The Cedars, one of Maine’s most comprehensive senior living communities, recently hosted a panel of national experts at the symposium, A Silver Lining for an Aging State: A Bold Approach to Boost Maine’s Economy. Presenters examined the critical issues facing the State of Maine as our population rapidly ages and workforce steadily declines.
They each offered insights into workforce and labor issues at the local, state and national level, shared innovative partnerships to benefit the people and the economy of Maine, and introduced creative solutions through a powerful new model of senior care that will transform how we live the later stages of our lives.
The conversation was active and passionate throughout the room. The audience included members of the healthcare community, educational partners, local business representatives, policy analysts and more. Panelists and some key points include:
John Dorrer, Workforce Development Consultant and former Acting Commissioner of the Maine Department of Labor shared some of the staggering statistics around the workforce demographics. The number of American’s 65 and older continues to increase, expecting to double by 2060, while the number of 20-34-year-olds is expected to decrease by 15%. Maine’s future workforce is declining drastically as the number of openings grows, particularly in health care positions.
Carol Kim, Associate Vice Chancellor for Academic Innovation and Partnerships for the University of Maine system shared the exciting formation of the University of Maine System Aging Initiative, across all of the UMaine campuses. Dr. Kim shared some of the successes of the Virtual Environment and Multi-Modal Interaction Lab, including special equipment designed to promote exercise and improve overall quality of life. She also discussed multi-generational classrooms, aging forums and many community-based testing labs, including one at The Cedars.
Steve Shields, CEO of Action Pact, a unique culture change company shared details of the Household Model which transforms long-term care through the person-centered approach. In this innovative model, long-term and assisted living homes adopt an approach that shapes the physical environment, organizational structure, and interpersonal relationships in ways that create an atmosphere of genuine home, while providing elders with clear opportunities to direct their daily choices and pleasures. Steve explained the various aspects of home that we take for granted, which have been all by eliminated in traditional long term care, such as the front door and door bell, signifying privacy and control over who enters your environment.
Kathryn Callnan, President and CEO of The Cedars then shared the transition to the Household Model at The Cedars, and the accompanying learning community which puts the organization in the active role of educating and training the workforce, while creating a partnership to support those efforts. Kathy emphasized that she looks forward to sharing The Cedars ideas, experiences and successes so that households of this type can exist throughout Maine, New England and beyond.
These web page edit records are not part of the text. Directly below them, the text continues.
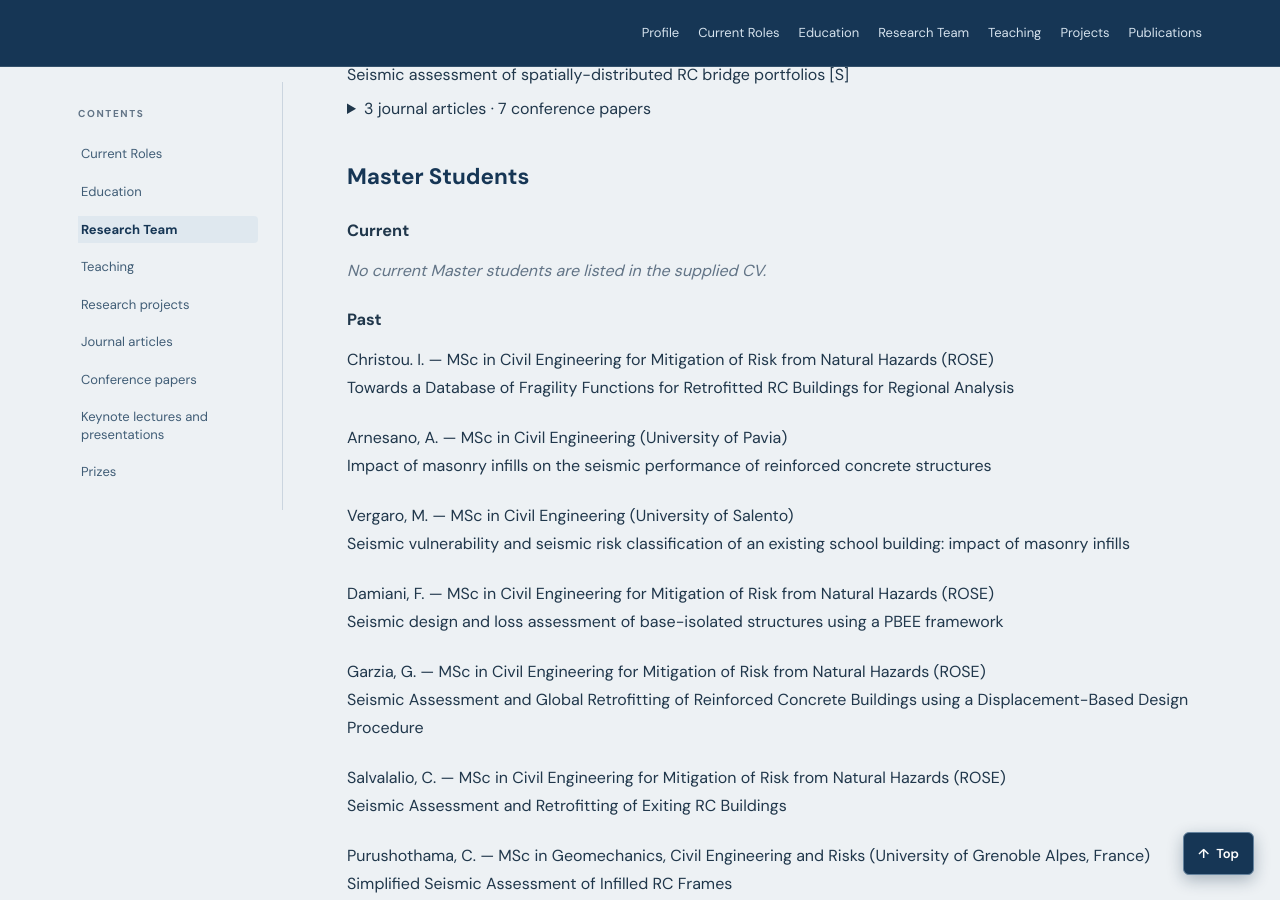
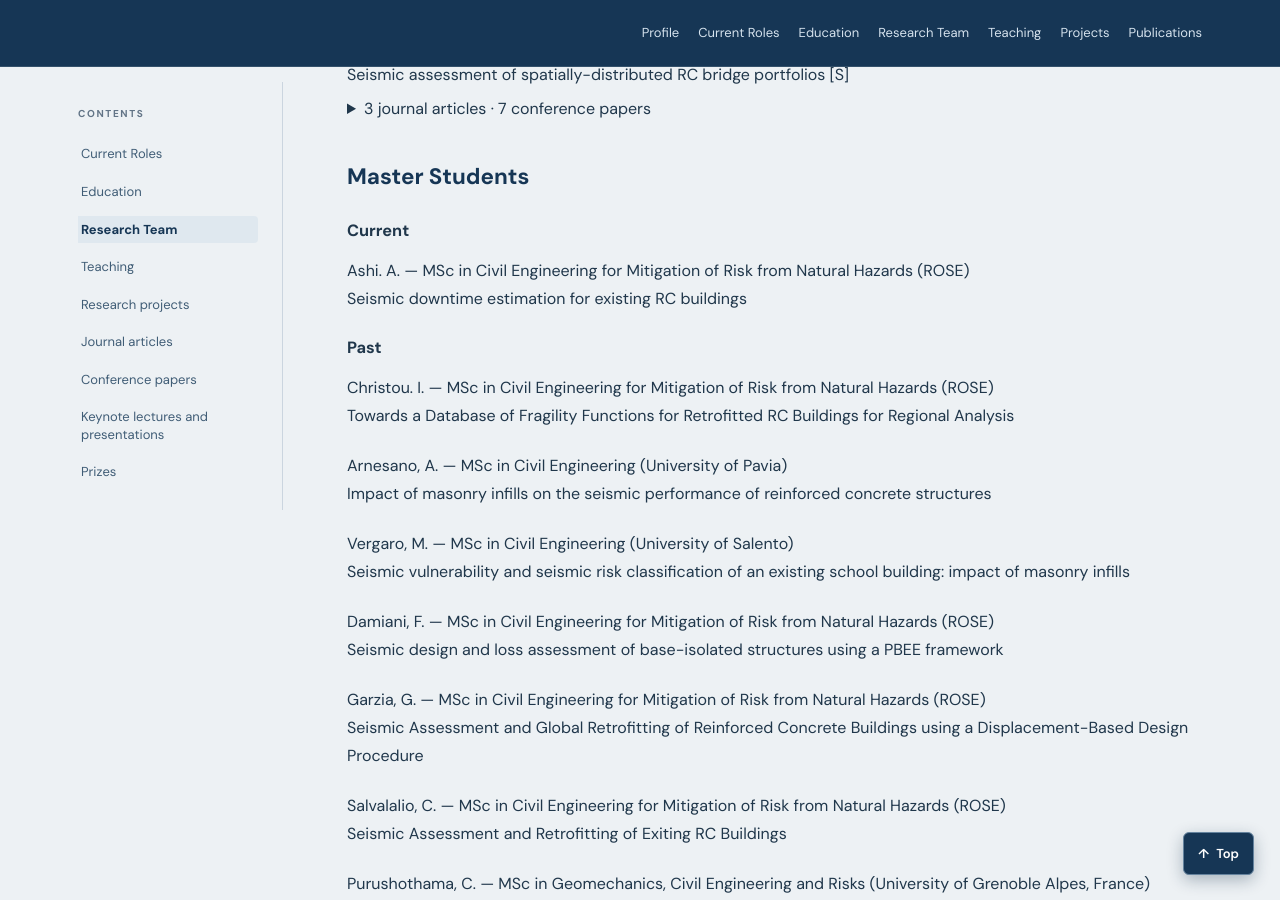
Before and after one commit to rncmonteiro/cv, a Jekyll site: the page built from index.md, in a window 1280 px wide and 900 px high, scrolled down 6258 px. Built offline with Jekyll 4.4.1, drawn with Linux system fonts in a browser that asks for light colours.

Commit message:
Update team.md

```diff
--- a/_includes/content/team.md
+++ b/_includes/content/team.md
@@ -789,7 +789,8 @@
 
 #### Current
 
-*No current Master students are listed in the supplied CV.*
+<span style="color:var(--ink)">Ashi. A. — MSc in Civil Engineering for Mitigation of Risk from Natural Hazards (ROSE)
+Seismic downtime estimation for existing RC buildings</span>
 
 #### Past
 
```
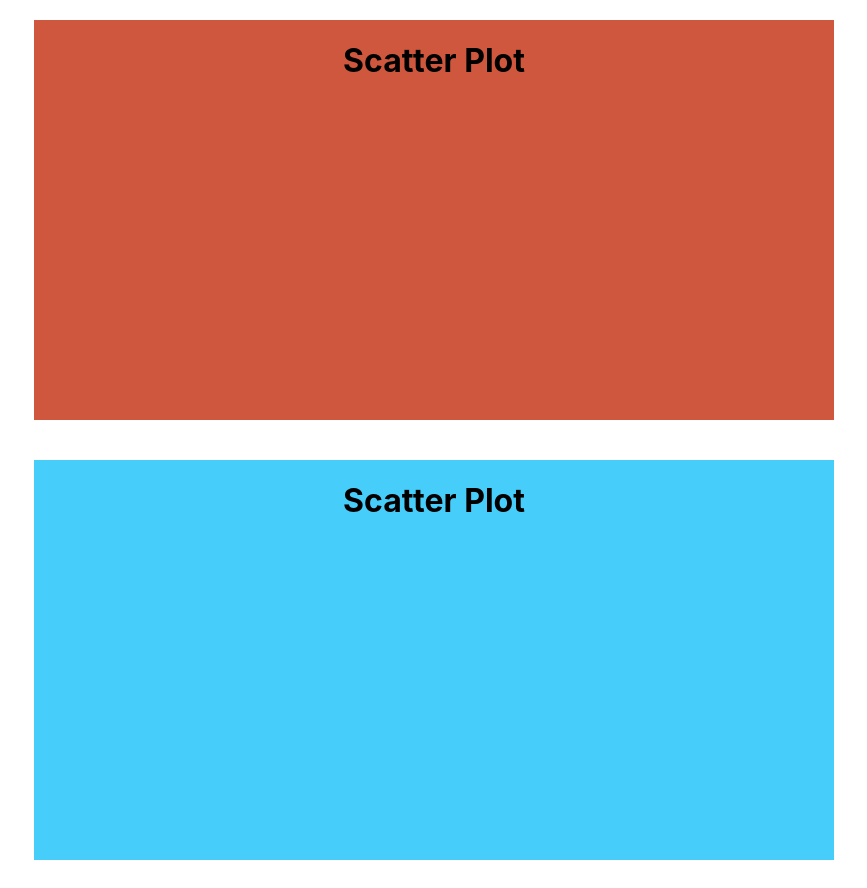
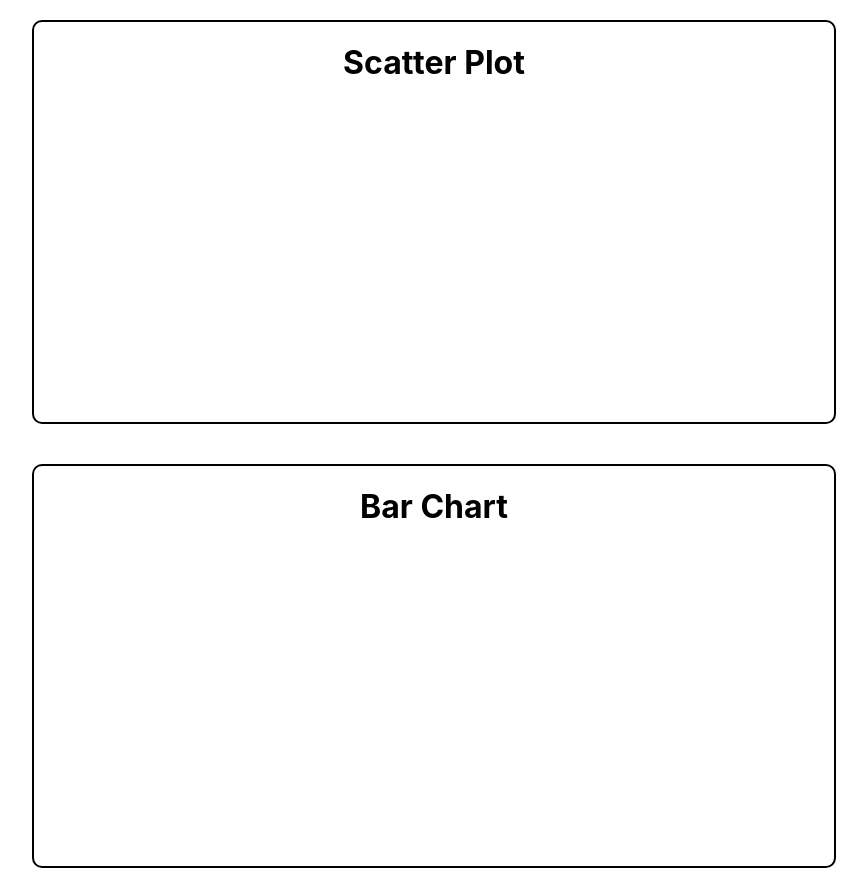
Before and after one commit to FarazIITK/echarts-demo, a React (Create React App) app in the folder client/: page / in a window 1280 px wide. Shown: the whole page, without its empty margins (206-1073 px from the left). Built offline with nearby package versions, Linux system fonts and the light colour scheme.

Commit message:
Added border radius styling

```diff
--- a/client/src/App.css
+++ b/client/src/App.css
@@ -16,11 +16,15 @@
 }
 
 .red-border {
-  background: #cf573d;
+  /* background: #cf573d; */
+  border: 2px solid black;
+  border-radius: 10px;
 }
 
 .blue-border {
-  background: rgb(71, 205, 250);
+  /* background: rgb(71, 205, 250); */
+  border: 2px solid black;
+  border-radius: 10px;
 }
 
 .App-logo {
--- a/client/src/Components/BarChart.tsx
+++ b/client/src/Components/BarChart.tsx
@@ -1,7 +1,7 @@
 const BarChart = () => {
   return (
     <div className="graph blue-border">
-      <h1>Scatter Plot</h1>
+      <h1>Bar Chart</h1>
     </div>
   );
 };
```
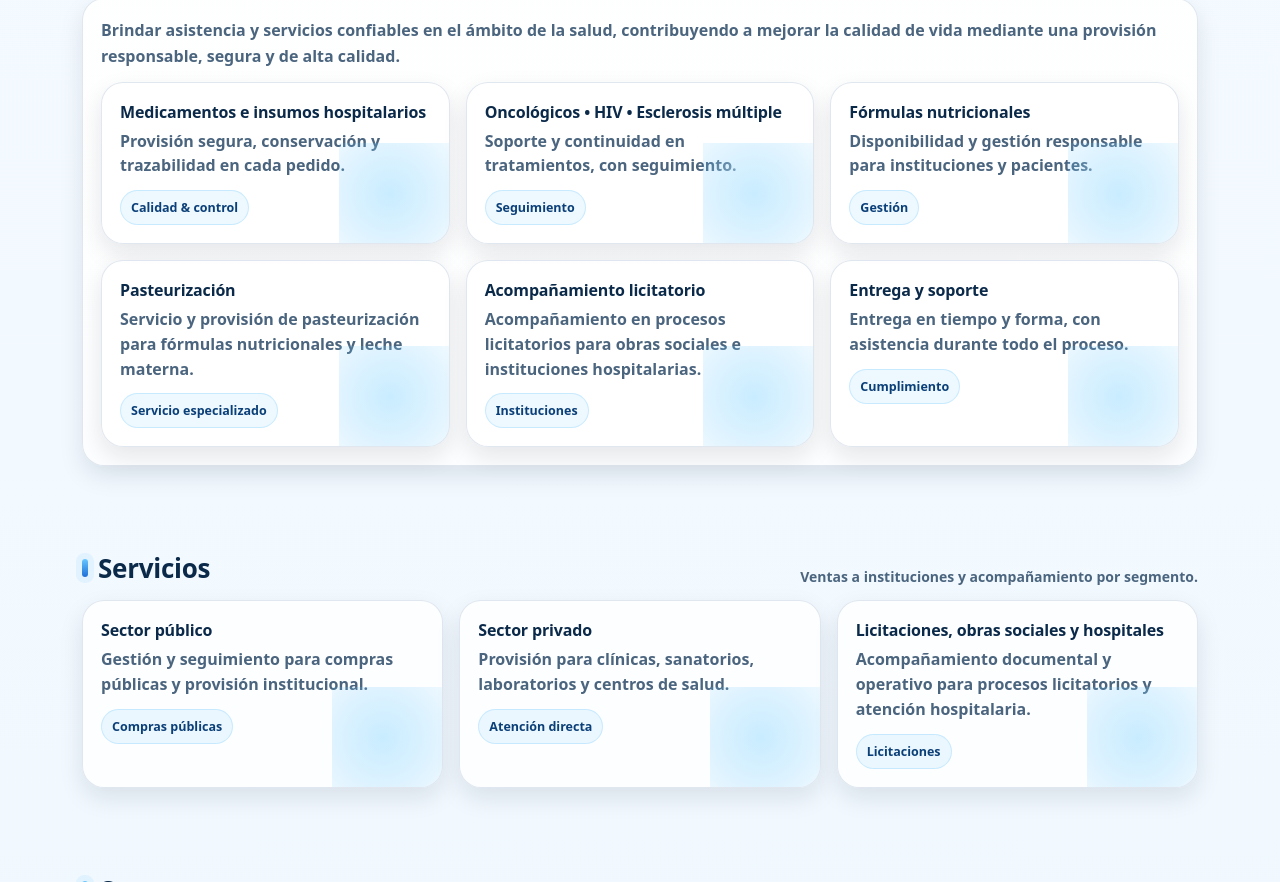
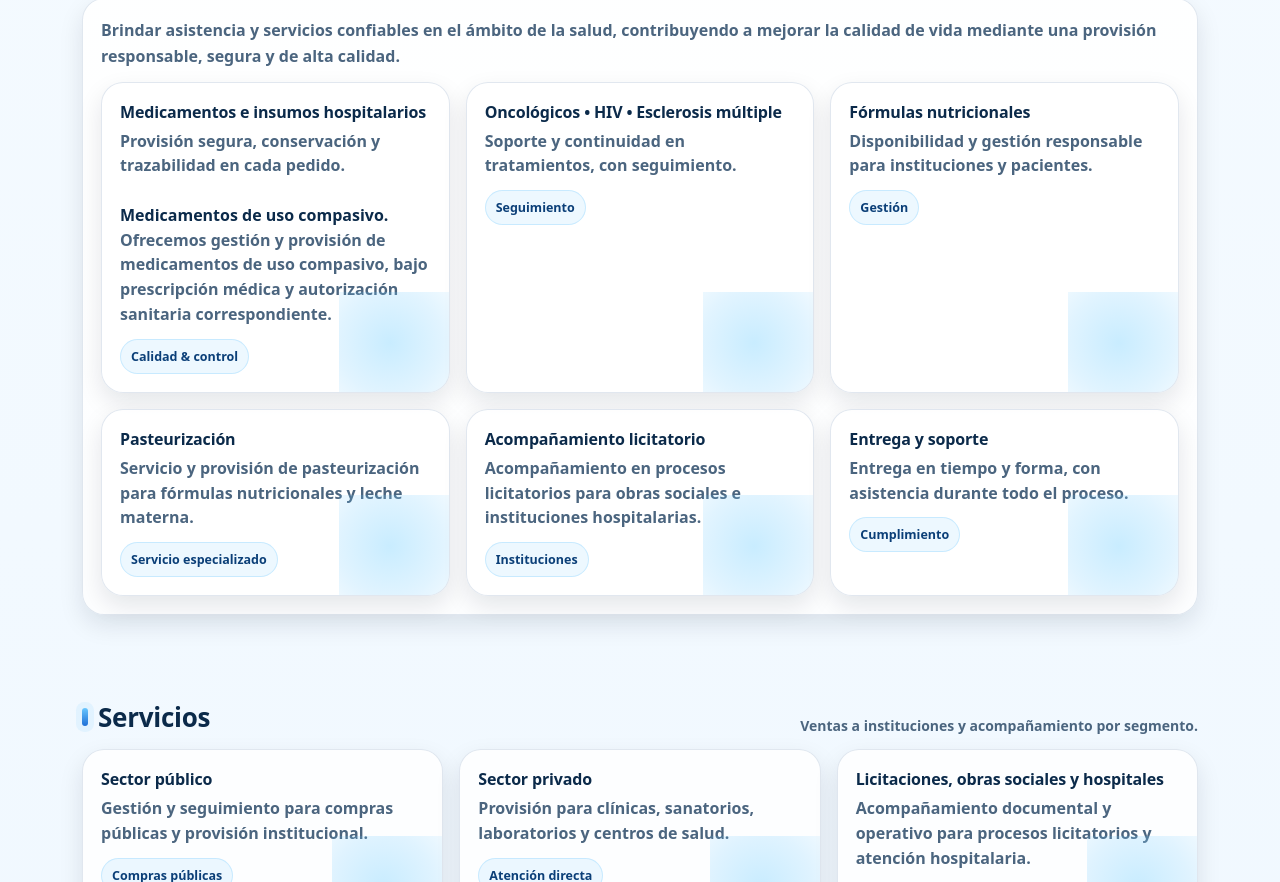
Before and after one commit to drogueriasanantonio/san-antonio-drogueria, a plain HTML site: page index.html in a window 1280 px wide. Shown: the part 898-1780 px from the top of the page. Drawn offline with Linux system fonts and the light colour scheme.

Commit message:
Update index.html

```diff
--- a/index.html
+++ b/index.html
@@ -538,7 +538,6 @@
         </div>
       </div>
     </section>
-
 <!-- MISION -->
 <section id="mision" class="reveal">
   <div class="section-title">
@@ -553,9 +552,16 @@
     </p>
 
     <div class="cards3" style="margin-top:8px;">
+
       <div class="svc">
         <h3>Medicamentos e insumos hospitalarios</h3>
-            <p>Provisión segura, conservación y trazabilidad en cada pedido.</p>
+        <p>
+          Provisión segura, conservación y trazabilidad en cada pedido.
+          <br><br>
+          <b>Medicamentos de uso compasivo.</b>
+          Ofrecemos gestión y provisión de medicamentos de uso compasivo,
+          bajo prescripción médica y autorización sanitaria correspondiente.
+        </p>
         <span class="badge">Calidad & control</span>
       </div>
 
@@ -570,6 +576,7 @@
         <p>Disponibilidad y gestión responsable para instituciones y pacientes.</p>
         <span class="badge">Gestión</span>
       </div>
+
     </div>
 
     <div class="cards3" style="margin-top:16px;">
@@ -591,6 +598,7 @@
         <span class="badge">Cumplimiento</span>
       </div>
     </div>
+
   </div>
 </section>
 
```
Lines whose indentation alone changed are shown as unchanged.
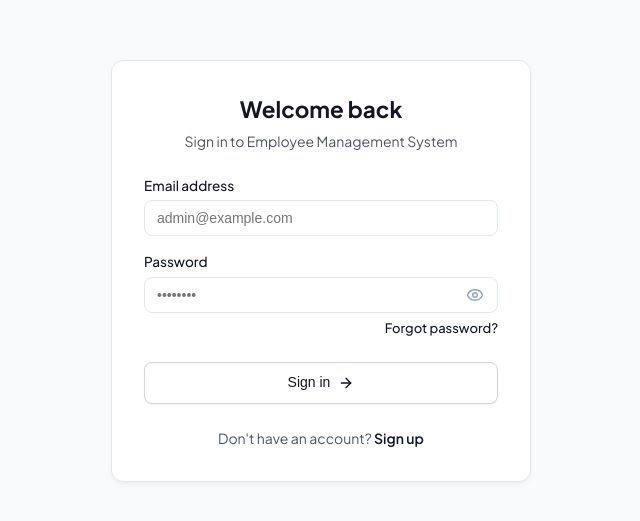
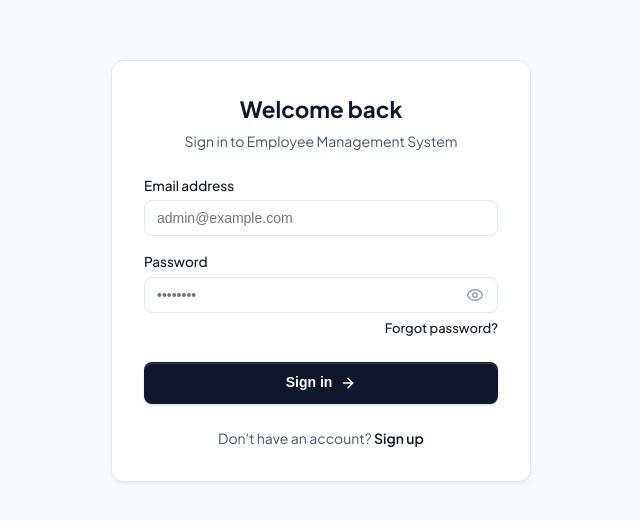
Before and after one commit to Hamdan-a11y/Employee-Management-System, a React (Vite) app in the folder client/: page /login in a window 1280 px wide. Shown: the part 129-650 px from the top of the page, without its empty margins (319-959 px from the left). Built offline with nearby package versions, Linux system fonts and the light colour scheme; no server answers.

Commit message:
style(ui): restore premium black styling and specular highlight to signin and signup buttons

```diff
--- a/client/src/index.css
+++ b/client/src/index.css
@@ -104,22 +104,25 @@ body {
 }
 
 .btn-primary {
-  background-color: #ffffff;
-  color: #0f172a;
-  border: 1px solid #d1d5db;
-  font-weight: 500;
-  box-shadow: 0 1px 2px rgba(15, 23, 42, 0.05);
+  background-color: #0f172a;
+  color: #ffffff;
+  border: 1px solid rgba(15, 23, 42, 0.4);
+  font-weight: 600;
+  box-shadow: 0 1px 2px rgba(15, 23, 42, 0.12),
+              0 2px 4px rgba(15, 23, 42, 0.06),
+              inset 0 1px 0 rgba(255, 255, 255, 0.18);
 }
 .btn-primary:hover {
-  background-color: #f8fafc;
-  border-color: #94a3b8;
-  color: #0f172a;
-  box-shadow: 0 1px 3px rgba(15, 23, 42, 0.08);
+  background-color: #1e293b;
+  border-color: rgba(15, 23, 42, 0.6);
+  color: #ffffff;
+  box-shadow: 0 2px 6px rgba(15, 23, 42, 0.16),
+              inset 0 1px 0 rgba(255, 255, 255, 0.22);
 }
 .btn-primary:active {
   transform: scale(0.98);
-  background-color: #f1f5f9;
-  border-color: #94a3b8;
+  background-color: #020617;
+  box-shadow: inset 0 1px 2px rgba(0, 0, 0, 0.25);
 }
 
 .btn-secondary {
```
Moderator, Dr. Elise Bolda, PhD of the Muskie School of Public Service took questions which spanned inquiries into the details of the Household Model, issues of access to care, and further clarification on the workforce demographics. The room was filled with excitement over the creative approaches being taken by The Cedars and community partners. The Cedars looks forward to continuing this very important conversation with future forums on the topic of aging in Maine.